____ DATA FOR THE TASK

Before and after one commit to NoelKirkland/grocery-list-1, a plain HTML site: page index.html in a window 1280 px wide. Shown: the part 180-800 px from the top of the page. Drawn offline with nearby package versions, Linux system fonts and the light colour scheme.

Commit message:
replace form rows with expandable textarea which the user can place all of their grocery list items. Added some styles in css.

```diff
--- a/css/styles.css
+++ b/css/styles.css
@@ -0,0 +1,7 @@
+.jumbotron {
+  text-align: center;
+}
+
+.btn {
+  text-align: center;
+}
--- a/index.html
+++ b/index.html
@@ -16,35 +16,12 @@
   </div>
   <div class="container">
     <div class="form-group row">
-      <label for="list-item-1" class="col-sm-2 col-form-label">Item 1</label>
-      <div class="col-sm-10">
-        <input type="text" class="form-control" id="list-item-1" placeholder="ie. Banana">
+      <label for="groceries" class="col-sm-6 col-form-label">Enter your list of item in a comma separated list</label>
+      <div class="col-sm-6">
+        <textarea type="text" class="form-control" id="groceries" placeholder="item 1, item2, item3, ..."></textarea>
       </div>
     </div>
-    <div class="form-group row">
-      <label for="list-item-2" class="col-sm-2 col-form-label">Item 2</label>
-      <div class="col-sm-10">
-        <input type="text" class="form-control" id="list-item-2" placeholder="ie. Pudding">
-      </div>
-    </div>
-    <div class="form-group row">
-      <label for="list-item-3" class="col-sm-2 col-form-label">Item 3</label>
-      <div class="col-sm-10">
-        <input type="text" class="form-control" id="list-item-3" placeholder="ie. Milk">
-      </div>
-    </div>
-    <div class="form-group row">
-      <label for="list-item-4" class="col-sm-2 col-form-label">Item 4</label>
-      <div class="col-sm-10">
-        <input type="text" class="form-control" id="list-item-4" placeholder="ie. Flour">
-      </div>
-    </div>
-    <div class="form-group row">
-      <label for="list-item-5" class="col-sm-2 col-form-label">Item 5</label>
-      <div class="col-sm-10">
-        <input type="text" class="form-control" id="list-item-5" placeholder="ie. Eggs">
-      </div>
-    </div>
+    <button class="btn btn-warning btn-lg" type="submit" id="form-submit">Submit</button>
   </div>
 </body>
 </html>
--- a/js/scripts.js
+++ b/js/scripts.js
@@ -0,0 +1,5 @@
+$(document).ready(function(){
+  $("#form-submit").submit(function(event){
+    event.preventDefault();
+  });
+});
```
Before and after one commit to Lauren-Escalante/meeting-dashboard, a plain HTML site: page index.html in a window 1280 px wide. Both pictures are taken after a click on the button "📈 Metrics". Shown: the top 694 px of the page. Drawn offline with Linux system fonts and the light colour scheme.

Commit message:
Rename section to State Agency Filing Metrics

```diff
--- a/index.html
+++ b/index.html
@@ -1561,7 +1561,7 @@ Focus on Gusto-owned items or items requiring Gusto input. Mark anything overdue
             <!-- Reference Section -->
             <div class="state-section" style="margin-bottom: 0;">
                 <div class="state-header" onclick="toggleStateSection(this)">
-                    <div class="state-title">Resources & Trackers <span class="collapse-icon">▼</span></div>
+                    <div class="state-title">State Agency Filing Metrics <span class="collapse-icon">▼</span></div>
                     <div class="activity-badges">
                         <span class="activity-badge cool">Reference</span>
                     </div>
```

________

EXERCISE REQUIREMENTS:
If a line in the entries above includes "html", count it; report the total alone.

TASK RESULT:
7